A Community Grows
Bagasra, Anisah, Islamic Horizons
Diversity marks emerging Muslim communities in South Carolina.
SOUTH CAROLINA AND ITS SURROUNDING states are often described as the "Bible Belt", well known for fervent religiosity and a conservative culture. One might be surprised then to learn that South Carolina is home to a growing, diverse Muslim population that is a positive force both within the local Muslim community and the larger South Carolina community.
South Carolina is divided into three parts: the Upstate, the Midlands, and the Low Country. Each now has a significant population of Muslims, native, foreign born, or, like myself, a transplant from "up north". As a "Yankee", I was quite surprised by the unity I found in the Muslim communities in South Carolina. When I became a Muslim and lived in New Jersey, I notice that often there were Arab, South Asian, and African American mosques, i.e. mosques divided along ethnic/cultural lines. In South Carolina, on the other hand, communities are often small, close-knit, and ethnically diverse.
Muslim Geography of South Carolina
At Masjid Al-Muslimeen (Islamic Center of Columbia) in Columbia, the capitol of South Carolina, Imam Muhammad Adly leads a community of South Asians, Arabs, Whites, African-Americans, and-the latest addition to the community-Somali refugees. In the summer of 2003, Lutheran Family Services helped coordinate the relocation of a group of Bantu people to Cayce, SC, a suburb of Columbia. The Bantu, descendents of East African tribes, were fleeing persecution in Somalia, and Masjid AlMuslimeen volunteered to adopt the families.
Columbia is also home to four other mosques, two Islamic schools, the Muslim Students Association at the University of South Carolina, and a chapter of the Council on American-Islamic Relations (CAIR). Both the MSA and CAIR work on various issues, including public education on Islam, as well as unifying the South Carolina Muslim community. MSA hosts a yearly Islam Awareness Week on USC's campus, which is well attended by Muslims and non-Muslims from USC, other local colleges, and the general community. CAIR is responsible for the production of the Columbia Area Muslim directory, which is a mini white and yellow pages that assists the community in contacting each other and finding local Muslim professionals, mosques, and Muslim-run businesses. South Carolina Muslim communities also have established a Muslim cemetery.
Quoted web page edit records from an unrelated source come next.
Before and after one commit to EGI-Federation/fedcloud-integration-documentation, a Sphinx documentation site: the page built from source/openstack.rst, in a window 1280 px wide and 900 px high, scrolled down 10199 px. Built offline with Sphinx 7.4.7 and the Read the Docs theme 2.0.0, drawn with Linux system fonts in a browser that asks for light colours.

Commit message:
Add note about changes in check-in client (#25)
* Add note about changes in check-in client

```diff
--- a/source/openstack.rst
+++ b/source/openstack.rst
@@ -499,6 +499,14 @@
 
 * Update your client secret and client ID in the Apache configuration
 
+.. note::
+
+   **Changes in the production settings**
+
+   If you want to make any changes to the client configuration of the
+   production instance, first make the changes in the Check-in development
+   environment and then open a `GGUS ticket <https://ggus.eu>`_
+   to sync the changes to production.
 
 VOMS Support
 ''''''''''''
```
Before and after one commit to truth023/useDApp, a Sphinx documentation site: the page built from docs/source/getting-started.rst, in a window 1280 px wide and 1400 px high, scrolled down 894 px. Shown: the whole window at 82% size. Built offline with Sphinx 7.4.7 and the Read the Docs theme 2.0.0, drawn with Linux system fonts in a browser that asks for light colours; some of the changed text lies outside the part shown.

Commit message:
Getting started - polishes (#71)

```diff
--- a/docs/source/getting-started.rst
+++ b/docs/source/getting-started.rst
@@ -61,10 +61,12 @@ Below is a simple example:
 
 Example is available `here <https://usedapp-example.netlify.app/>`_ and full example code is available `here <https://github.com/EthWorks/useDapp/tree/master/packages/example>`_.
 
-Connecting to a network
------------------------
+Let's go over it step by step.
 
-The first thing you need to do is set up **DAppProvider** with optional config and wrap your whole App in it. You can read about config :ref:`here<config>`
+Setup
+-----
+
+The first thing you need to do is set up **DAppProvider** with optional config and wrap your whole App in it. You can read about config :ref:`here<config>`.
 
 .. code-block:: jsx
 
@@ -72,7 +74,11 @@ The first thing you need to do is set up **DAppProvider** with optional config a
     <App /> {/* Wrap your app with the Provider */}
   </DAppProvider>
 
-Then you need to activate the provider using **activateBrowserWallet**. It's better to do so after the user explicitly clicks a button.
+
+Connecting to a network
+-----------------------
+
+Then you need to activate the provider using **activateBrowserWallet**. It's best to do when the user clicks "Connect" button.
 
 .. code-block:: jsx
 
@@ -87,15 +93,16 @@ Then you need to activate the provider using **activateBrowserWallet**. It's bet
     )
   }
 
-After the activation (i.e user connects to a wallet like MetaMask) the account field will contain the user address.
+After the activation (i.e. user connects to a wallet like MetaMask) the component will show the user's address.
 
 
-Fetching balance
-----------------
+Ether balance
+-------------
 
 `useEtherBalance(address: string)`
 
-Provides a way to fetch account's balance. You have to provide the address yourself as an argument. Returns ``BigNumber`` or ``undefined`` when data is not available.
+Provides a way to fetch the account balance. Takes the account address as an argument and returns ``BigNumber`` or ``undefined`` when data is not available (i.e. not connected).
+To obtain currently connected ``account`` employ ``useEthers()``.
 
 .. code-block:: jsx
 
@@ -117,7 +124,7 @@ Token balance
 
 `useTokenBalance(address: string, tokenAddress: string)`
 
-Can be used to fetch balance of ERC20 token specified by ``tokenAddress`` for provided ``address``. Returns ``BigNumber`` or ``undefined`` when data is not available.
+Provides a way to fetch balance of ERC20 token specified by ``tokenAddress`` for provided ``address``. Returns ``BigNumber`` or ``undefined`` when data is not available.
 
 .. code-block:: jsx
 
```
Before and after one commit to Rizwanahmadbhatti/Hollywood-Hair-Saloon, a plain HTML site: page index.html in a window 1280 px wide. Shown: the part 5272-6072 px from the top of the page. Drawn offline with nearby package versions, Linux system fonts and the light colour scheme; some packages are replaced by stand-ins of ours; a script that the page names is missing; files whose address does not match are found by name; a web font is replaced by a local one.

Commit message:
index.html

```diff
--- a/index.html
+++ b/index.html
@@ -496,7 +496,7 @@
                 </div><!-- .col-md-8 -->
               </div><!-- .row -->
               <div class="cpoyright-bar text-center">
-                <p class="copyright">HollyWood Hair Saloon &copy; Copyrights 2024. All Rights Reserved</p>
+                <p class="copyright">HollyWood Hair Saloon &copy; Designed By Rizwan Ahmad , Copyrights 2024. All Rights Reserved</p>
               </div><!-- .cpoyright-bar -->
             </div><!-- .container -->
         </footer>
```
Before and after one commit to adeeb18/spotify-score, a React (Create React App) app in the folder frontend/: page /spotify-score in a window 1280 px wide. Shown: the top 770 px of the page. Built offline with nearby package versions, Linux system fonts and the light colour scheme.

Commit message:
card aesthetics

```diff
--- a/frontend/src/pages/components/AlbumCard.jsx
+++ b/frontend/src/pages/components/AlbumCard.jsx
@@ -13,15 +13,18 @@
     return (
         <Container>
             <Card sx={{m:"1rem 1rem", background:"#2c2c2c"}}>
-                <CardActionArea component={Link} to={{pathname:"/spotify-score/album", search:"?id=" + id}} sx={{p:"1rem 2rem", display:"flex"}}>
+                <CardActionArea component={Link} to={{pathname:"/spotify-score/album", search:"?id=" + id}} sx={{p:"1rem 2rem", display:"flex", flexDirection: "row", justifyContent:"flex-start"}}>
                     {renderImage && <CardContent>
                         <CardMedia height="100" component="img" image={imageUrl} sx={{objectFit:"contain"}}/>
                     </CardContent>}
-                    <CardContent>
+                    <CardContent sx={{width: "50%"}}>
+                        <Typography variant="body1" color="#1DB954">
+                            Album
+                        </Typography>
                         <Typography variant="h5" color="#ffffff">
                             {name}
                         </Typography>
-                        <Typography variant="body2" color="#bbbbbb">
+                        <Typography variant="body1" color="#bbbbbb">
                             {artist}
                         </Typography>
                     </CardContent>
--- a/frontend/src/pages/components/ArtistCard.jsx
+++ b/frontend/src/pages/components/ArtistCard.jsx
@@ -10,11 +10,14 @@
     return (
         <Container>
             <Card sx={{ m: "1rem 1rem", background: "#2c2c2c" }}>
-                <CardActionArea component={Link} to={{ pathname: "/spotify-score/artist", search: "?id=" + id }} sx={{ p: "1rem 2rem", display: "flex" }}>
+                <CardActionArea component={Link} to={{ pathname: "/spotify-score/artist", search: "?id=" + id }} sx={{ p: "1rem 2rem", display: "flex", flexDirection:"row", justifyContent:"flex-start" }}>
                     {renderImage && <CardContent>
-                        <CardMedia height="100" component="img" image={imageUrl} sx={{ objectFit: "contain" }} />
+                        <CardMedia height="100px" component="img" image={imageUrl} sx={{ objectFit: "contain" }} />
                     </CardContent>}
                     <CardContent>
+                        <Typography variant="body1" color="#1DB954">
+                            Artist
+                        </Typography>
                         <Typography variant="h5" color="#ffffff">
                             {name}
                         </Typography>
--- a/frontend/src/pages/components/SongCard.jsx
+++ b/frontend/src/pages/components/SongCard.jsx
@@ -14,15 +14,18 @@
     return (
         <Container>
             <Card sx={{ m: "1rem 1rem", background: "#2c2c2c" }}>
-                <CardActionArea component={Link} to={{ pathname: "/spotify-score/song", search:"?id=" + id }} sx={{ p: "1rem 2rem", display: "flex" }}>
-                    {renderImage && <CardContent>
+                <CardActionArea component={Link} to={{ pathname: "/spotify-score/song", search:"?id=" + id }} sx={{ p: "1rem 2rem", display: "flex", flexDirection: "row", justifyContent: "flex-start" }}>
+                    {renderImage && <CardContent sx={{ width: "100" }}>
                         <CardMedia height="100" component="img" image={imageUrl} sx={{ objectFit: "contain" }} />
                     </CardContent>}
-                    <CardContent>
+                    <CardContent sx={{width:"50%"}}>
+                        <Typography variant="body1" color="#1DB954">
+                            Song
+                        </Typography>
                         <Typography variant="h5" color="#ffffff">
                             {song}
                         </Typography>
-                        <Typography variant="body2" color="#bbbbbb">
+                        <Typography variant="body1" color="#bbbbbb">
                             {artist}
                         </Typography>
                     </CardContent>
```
South Carolinian Muslims are not confined to the big cities. Smaller towns and cities that dot the state's landscape have also become home to Muslims, with many drawn by the beauty and slower pace that defines hie in the South. The little town of Moncks Corner is home to a Sufi center, Masjid Muhajiruns wal Ansar, a community of about 200 Muslims, lead by Shaykh Harun Faye of Senegal. I had the privilege of conducting my Master's thesis research with this community during Ramadan and found this community to be extremely welcoming, generous, and serene.
Another Sufi community, Holy Islamville (est. 1983), is located in the Upstate town of York and consists of a community of more than 100 individuals living on some 50 acres of rural property. This group's women are active in publishing a magazine and running a social welfare organization.
South Carolina is the headquarters of at least one international Islamic organization, ISRA (Islamic Studies and Research Association), founded in 1987 to promote Islam based on the three aspects of islam, iman and ihsan. ISRA International now hosts two annual Islamic conferences, one in Columbia, SC and one in the Washington, DC area. These conferences feature dhikr; lectures and talks from local and international Islamic scholars and youth speakers; poetry readings; and a bazaar. The success and growth of ISRA serves as an example of the potential of small Muslim communities and the integration of Muslims into Southern society.
The cities of Clemson, Charleston, Greenville, Orangeburg, and Spartanburg also have their own mosques or Islamic centers. …